*** Terminating app due to uncaught exception 'NSInternalInconsistencyException', reason: 'binding not implemented for this SQLType 7'
That’s not something you want to read. And it doesn’t make much sense. And there’s not a lot out there on that problem, either.
I am adding Core Data to Zoopcast (the people-powered local search app). The first few releases just took data from the JSON web service, and put it into unmanaged objects. (As it turns out, I probably should have gone with Core Data from day one. Despite what the docs say, it’s not that difficult. In fact, probably easier than what I was doing.)
I read that SQLType 7 is the REAL storage class in SQLite. And that storage class can handle different types of data. And I thought to myself… perhaps I am putting floats instead of doubles, somewhere in my code (which is permitted in C, and my managed objects have NSNumber properties anyway) and it’s that mapping that is getting the Core Data/SQLite layer confused.
So I had a look.
The NSDictionaries that were being decoded from JSON with JSON Framework had NSNumber objects that were NSDecimal (one of the private subclasses of NSNumber). I’m not sure if they were all NSDecimal, but they probably were: they’re stored as double precision floating point numbers in the service, and obviously have to be rounded for JSON transport, so decimal makes the most sense.

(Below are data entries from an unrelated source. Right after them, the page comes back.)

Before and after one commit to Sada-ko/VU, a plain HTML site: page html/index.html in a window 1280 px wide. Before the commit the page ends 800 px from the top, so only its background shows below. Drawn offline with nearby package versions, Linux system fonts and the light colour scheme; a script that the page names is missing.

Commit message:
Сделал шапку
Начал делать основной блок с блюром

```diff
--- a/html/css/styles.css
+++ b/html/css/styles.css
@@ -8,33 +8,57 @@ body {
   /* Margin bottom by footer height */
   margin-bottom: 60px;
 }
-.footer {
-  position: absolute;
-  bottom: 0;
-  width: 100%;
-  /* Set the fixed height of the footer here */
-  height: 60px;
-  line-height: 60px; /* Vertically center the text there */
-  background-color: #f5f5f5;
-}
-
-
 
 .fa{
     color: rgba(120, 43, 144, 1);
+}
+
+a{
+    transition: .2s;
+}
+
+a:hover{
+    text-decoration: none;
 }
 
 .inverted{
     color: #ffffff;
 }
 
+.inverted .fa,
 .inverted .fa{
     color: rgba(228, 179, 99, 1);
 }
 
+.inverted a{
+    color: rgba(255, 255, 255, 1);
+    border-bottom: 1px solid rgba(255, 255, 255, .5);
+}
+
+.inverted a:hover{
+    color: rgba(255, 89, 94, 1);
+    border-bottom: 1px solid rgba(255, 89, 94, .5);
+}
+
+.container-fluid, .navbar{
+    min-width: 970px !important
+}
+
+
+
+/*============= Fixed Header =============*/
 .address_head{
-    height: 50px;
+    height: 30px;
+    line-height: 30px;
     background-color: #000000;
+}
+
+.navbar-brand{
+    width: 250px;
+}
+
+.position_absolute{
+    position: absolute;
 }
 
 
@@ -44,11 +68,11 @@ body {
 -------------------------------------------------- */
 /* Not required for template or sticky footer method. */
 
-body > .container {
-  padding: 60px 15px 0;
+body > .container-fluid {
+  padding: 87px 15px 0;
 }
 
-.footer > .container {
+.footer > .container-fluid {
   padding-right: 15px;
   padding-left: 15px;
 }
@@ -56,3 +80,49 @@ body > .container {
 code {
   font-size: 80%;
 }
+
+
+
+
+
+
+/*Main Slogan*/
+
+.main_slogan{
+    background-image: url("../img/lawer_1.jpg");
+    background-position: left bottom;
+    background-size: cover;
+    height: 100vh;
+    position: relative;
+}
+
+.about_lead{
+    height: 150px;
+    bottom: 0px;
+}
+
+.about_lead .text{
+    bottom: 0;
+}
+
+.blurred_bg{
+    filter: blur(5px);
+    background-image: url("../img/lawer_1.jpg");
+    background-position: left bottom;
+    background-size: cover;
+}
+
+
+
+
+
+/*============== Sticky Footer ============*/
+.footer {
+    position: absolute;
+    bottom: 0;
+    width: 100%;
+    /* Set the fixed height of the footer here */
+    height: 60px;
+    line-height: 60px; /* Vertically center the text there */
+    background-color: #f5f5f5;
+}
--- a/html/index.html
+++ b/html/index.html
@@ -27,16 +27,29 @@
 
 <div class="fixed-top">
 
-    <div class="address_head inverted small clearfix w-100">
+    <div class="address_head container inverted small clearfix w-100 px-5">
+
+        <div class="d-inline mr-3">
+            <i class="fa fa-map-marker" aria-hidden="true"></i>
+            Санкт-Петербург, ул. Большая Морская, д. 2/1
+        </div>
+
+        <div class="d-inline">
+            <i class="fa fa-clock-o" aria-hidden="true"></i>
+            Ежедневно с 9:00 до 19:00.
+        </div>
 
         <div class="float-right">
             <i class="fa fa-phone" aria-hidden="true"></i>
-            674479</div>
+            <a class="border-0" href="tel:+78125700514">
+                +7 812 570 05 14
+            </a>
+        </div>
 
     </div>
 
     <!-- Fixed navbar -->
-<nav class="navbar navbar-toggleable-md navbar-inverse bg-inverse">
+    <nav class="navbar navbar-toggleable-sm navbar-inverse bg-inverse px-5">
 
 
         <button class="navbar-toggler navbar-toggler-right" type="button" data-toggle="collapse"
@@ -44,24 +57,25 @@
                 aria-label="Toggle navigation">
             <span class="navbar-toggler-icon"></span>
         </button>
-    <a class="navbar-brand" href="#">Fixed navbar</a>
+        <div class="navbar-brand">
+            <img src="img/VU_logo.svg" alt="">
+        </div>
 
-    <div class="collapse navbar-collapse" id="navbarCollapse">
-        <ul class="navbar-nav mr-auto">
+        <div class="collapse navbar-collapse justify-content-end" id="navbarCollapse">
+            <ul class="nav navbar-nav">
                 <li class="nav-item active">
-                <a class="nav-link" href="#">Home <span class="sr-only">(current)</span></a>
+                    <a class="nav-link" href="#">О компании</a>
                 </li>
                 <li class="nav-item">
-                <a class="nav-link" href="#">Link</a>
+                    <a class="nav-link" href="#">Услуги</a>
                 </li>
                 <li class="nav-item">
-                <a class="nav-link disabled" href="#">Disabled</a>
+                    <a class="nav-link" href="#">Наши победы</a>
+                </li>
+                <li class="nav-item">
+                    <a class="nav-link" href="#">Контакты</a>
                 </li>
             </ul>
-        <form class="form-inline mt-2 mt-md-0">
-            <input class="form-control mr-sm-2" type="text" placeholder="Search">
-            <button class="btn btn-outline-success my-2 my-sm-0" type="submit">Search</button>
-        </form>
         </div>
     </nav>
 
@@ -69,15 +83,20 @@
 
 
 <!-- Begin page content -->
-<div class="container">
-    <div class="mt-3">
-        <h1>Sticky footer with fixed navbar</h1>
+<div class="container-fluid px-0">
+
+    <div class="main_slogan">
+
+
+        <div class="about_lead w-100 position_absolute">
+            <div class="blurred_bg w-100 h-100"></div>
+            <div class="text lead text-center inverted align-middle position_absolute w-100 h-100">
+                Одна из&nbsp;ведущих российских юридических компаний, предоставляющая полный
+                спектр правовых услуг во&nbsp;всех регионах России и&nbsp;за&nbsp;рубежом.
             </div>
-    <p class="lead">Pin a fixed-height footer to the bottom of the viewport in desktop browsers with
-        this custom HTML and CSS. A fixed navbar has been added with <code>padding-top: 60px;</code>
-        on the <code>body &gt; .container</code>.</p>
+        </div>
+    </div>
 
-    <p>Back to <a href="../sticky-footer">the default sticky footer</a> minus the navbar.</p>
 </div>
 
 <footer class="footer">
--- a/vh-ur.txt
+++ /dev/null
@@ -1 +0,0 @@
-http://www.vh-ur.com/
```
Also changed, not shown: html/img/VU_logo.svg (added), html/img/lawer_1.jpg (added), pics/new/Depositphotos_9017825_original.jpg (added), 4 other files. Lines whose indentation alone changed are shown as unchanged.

So I thought… why not force these to all be doubles, like so:
double doubleValue = [(NSNumber *)value doubleValue];
value = [NSNumber numberWithDouble:doubleValue];
And guess what? It fixed it.
This wasn’t a problem on iOS 4. It was only a problem on an iPod touch first generation running iPhone OS 3.1.3. But it’s not longer a problem for me.
It was this post on Stack Overflow that lead me on the right track, and Brian King’s answer actually makes perfect sense to me now that I’ve re-read it after figuring it for myself and explaining it in long form.